DUSSELDORF, GERMANY - PEN homopolymer can be successfully injection stretch blow molded with little or no changes to standard PET molds after careful selection of the processing conditions and molecular weight of the material, according to results of an Amoco Chemical Co. research project. Because it can offer superior performance properties, polyethylene naphthalate could become an important bottle resin that competes against PET, packaging industry observers believe.
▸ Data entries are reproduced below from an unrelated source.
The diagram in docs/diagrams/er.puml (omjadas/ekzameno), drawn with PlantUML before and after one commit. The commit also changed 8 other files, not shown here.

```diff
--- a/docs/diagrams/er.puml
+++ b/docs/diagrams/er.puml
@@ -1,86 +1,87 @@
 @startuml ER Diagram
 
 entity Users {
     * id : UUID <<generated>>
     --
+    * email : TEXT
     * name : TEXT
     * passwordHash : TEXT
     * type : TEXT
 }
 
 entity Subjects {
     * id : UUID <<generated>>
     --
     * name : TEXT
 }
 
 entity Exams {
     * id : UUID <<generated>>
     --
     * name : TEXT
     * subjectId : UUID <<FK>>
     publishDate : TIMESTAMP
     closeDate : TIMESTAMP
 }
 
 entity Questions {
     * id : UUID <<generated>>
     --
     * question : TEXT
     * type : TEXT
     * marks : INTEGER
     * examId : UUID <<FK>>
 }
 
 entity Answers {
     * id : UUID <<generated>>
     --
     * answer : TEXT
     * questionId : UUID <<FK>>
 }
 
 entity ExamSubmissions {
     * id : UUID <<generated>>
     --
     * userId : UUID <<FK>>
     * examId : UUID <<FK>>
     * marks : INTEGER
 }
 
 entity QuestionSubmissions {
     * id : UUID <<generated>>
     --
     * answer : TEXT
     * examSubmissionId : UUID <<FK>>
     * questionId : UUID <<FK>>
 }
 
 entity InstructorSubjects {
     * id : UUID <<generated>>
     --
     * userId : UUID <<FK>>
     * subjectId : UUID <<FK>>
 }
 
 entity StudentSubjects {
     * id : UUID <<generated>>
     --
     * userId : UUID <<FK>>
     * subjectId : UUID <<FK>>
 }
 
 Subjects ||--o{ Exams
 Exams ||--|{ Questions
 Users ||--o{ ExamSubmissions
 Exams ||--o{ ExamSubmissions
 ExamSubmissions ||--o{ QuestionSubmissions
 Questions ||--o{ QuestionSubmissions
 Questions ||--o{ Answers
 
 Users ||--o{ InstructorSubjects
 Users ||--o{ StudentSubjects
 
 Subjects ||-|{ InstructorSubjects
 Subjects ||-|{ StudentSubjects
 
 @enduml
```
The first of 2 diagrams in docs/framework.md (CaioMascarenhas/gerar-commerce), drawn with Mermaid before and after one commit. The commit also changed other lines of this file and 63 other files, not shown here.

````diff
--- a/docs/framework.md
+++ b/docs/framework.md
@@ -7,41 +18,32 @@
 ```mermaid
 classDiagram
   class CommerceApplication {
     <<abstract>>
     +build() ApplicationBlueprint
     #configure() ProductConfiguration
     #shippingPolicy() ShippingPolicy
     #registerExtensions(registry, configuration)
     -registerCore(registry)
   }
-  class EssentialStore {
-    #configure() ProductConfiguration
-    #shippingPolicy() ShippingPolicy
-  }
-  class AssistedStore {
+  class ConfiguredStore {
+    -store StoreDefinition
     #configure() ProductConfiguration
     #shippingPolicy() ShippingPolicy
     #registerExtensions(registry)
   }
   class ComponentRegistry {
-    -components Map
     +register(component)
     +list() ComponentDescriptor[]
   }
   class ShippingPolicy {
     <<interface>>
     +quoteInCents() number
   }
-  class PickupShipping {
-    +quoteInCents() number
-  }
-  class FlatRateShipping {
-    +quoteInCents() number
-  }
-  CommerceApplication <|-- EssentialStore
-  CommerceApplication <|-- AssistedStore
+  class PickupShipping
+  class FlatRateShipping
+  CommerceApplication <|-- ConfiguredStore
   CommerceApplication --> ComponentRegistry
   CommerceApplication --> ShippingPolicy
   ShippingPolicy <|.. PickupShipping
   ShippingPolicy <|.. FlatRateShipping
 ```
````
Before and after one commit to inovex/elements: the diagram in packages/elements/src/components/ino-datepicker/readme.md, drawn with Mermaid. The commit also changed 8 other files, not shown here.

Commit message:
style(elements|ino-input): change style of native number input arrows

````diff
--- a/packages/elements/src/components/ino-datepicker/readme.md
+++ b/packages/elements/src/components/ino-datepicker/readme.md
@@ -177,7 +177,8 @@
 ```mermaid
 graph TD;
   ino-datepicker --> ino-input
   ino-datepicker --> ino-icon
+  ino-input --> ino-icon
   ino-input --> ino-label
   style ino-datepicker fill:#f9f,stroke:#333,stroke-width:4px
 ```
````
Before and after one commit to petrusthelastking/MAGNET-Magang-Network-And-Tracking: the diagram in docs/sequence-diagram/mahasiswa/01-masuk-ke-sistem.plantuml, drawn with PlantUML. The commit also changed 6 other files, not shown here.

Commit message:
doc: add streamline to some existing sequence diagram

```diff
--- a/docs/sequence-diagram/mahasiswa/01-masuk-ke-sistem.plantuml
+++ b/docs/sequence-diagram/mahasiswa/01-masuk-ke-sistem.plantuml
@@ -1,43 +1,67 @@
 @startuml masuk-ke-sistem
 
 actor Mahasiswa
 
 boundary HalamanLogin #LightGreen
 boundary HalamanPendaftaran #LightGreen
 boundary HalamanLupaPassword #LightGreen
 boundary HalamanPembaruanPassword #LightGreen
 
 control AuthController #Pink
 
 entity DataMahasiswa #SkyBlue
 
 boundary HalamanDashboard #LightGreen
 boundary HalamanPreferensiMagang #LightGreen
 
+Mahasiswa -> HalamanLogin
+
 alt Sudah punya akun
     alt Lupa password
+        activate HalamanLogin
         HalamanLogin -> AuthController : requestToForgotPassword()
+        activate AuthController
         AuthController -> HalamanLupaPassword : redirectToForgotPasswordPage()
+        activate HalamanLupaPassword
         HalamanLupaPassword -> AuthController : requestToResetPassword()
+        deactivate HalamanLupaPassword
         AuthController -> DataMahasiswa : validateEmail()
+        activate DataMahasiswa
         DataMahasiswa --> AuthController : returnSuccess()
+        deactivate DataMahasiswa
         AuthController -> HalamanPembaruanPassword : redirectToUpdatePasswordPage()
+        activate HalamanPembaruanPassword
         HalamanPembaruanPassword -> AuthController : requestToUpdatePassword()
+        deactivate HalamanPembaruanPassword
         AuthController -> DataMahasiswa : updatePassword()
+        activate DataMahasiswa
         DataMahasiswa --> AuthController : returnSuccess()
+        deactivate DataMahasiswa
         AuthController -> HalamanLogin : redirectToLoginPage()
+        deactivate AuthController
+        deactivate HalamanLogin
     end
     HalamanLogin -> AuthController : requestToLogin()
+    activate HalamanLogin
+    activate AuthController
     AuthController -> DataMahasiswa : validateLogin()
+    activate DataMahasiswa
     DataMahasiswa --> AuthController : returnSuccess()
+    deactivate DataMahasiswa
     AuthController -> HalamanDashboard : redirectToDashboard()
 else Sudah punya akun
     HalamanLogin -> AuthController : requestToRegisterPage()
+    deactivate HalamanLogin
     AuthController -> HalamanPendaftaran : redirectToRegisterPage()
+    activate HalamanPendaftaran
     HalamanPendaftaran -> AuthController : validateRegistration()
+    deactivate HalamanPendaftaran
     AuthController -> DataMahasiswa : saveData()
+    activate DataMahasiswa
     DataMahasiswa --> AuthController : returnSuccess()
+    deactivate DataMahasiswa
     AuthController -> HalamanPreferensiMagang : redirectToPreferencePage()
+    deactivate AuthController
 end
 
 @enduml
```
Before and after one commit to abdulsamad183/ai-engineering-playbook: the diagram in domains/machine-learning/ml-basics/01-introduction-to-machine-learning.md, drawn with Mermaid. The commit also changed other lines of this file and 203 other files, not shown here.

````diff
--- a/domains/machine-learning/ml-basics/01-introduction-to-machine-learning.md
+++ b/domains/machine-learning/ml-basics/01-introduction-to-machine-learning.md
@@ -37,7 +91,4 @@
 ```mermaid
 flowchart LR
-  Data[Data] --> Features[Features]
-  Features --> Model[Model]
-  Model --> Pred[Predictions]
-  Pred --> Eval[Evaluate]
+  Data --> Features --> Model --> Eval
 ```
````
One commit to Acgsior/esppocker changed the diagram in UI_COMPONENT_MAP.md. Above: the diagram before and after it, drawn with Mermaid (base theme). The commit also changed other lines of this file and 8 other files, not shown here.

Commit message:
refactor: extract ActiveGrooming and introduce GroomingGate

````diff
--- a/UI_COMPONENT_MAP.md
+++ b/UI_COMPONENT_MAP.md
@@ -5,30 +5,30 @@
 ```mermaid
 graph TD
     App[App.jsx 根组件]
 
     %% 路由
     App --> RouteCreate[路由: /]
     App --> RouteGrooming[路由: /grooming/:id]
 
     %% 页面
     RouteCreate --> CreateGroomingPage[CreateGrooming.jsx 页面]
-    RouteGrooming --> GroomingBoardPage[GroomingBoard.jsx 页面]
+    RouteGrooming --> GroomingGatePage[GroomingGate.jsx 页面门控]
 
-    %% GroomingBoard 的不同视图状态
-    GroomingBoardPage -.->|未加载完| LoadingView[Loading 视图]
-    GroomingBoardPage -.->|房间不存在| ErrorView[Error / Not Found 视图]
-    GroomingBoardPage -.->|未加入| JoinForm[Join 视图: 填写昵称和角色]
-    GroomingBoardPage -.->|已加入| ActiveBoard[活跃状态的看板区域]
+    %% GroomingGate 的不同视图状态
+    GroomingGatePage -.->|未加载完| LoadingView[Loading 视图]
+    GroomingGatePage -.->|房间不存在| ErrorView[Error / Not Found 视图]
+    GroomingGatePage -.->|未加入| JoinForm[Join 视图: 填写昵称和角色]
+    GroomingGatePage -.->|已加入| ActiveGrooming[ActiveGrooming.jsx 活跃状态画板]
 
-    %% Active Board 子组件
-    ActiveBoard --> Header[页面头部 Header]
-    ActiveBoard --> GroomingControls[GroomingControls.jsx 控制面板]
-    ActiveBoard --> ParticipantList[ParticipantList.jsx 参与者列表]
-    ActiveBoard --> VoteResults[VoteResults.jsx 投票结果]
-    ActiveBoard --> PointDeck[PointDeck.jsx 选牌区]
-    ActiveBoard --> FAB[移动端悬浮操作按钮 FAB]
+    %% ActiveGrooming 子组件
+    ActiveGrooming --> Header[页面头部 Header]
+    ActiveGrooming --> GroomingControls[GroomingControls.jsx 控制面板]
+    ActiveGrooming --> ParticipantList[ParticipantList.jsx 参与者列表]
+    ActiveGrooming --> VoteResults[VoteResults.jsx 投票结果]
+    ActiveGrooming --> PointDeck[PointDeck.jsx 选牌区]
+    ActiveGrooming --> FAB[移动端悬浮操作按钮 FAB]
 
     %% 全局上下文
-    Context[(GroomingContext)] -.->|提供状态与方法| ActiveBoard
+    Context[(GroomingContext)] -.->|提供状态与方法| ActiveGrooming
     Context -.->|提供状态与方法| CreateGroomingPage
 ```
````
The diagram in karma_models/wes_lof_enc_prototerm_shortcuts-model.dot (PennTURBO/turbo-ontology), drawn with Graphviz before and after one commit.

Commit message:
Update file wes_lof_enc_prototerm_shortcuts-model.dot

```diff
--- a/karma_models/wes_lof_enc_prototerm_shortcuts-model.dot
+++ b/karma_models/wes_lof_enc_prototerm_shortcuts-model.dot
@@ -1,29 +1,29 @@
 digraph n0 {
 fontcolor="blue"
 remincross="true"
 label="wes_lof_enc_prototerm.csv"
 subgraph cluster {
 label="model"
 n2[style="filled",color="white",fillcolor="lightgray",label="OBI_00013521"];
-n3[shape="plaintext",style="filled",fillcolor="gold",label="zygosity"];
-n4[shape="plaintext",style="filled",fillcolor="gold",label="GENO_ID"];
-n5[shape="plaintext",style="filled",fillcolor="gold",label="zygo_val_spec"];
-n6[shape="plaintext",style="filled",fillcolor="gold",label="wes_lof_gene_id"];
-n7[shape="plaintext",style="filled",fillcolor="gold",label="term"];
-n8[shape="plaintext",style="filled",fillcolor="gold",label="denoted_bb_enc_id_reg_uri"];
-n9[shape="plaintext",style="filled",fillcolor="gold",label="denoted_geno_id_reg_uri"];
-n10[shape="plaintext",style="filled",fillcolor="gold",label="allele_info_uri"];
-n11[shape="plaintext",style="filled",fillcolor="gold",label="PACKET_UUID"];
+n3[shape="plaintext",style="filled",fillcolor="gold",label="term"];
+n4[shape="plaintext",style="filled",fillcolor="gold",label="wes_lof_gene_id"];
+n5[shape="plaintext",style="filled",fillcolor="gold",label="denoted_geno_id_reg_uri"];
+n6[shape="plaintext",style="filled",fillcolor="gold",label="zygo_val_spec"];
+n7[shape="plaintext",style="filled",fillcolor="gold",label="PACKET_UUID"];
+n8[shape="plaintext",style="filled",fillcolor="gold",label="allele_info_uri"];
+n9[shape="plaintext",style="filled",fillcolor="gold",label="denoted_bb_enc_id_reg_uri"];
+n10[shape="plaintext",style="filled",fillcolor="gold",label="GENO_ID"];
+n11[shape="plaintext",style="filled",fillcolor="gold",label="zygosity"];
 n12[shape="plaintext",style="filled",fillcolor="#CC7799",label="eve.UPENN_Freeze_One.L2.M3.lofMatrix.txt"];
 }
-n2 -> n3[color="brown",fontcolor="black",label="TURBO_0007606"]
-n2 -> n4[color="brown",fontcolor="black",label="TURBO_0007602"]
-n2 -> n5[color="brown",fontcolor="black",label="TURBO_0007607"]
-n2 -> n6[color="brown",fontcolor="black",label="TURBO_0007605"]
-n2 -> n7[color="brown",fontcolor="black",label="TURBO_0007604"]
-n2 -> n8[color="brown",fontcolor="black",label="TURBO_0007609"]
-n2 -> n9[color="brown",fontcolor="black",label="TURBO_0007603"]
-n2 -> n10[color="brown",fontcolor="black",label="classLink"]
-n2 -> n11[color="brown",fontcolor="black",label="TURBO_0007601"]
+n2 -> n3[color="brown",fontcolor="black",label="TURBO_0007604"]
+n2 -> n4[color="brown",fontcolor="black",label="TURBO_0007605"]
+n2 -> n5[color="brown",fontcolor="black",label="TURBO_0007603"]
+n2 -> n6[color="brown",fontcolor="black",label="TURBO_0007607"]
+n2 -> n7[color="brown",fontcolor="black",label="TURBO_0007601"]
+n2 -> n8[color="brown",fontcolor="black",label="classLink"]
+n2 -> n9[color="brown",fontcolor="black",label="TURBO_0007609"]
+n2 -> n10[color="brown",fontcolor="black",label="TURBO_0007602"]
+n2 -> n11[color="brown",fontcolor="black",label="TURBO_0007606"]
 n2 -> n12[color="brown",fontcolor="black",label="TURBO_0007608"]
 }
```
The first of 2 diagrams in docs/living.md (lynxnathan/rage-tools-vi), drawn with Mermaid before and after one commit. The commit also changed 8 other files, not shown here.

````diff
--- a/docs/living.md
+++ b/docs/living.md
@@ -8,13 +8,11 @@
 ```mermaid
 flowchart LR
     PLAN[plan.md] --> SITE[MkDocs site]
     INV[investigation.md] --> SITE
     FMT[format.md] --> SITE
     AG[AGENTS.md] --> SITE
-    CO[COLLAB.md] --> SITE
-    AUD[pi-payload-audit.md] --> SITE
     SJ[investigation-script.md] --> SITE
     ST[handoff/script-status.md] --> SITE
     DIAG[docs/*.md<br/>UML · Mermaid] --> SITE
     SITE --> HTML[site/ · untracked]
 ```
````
The key drawback is the cost of PEN.
PEN development has been hampered by a lack of adequate supplies of a key precursor, naphthalate dicarboxylate, or NDC.
Amoco has completed construction of the first commercial-scale NDC plant in Decatur, Ala., with initial capacity of about 54 million pounds a year.
That production will dramatically cut the price of NDC, according to James Tibbitt, research manager at Amoco Chemicals Intermediates Business Group in Naperville, Ill. Mechanical properties of bottles are said to improve with increased NDC content.
Tibbitt presented results of Amoco's research project in Dusseldorf Oct. 3 at a conference, Plastics High Performance Packaging. The laboratory study was done at Plastic Technologies Inc. in Holland, Ohio.
Researchers tested PEN homopolymer and three PET/PENblends with varying degrees of NDC, by freeblowing preforms into unheated molds. The process has been used before to generate basic data about PET homopolymer, according to the paper.
``Our intent was to provide starting-point data for the packaging engineer's use when designing preforms and containers from naphthalate polyesters,'' the paper said.
Among other findings:
PEN does not have as broad a window of processing conditions at PET. For example, PEN's stretch ratio is more sensitive to blowing conditions. Stretch ratio varies with both the composition and molecular weight. Also, optimal blow temperature increases with the level of NDC content.
PEN offers improved barrier and thermal performance.
If the proper preform temperature is selected, high-molecular-weight naphthalate polyesters develop a level of crystallinity equal to or greater than that of PET during freeblowing.
Modulus and tensile strength of PEN and high-naphthalate-content freeblow bubbles are far superior to those of PET bubbles. Mechanical properties of low-level naphthalate copolymers and blends show incremental improvement over PET.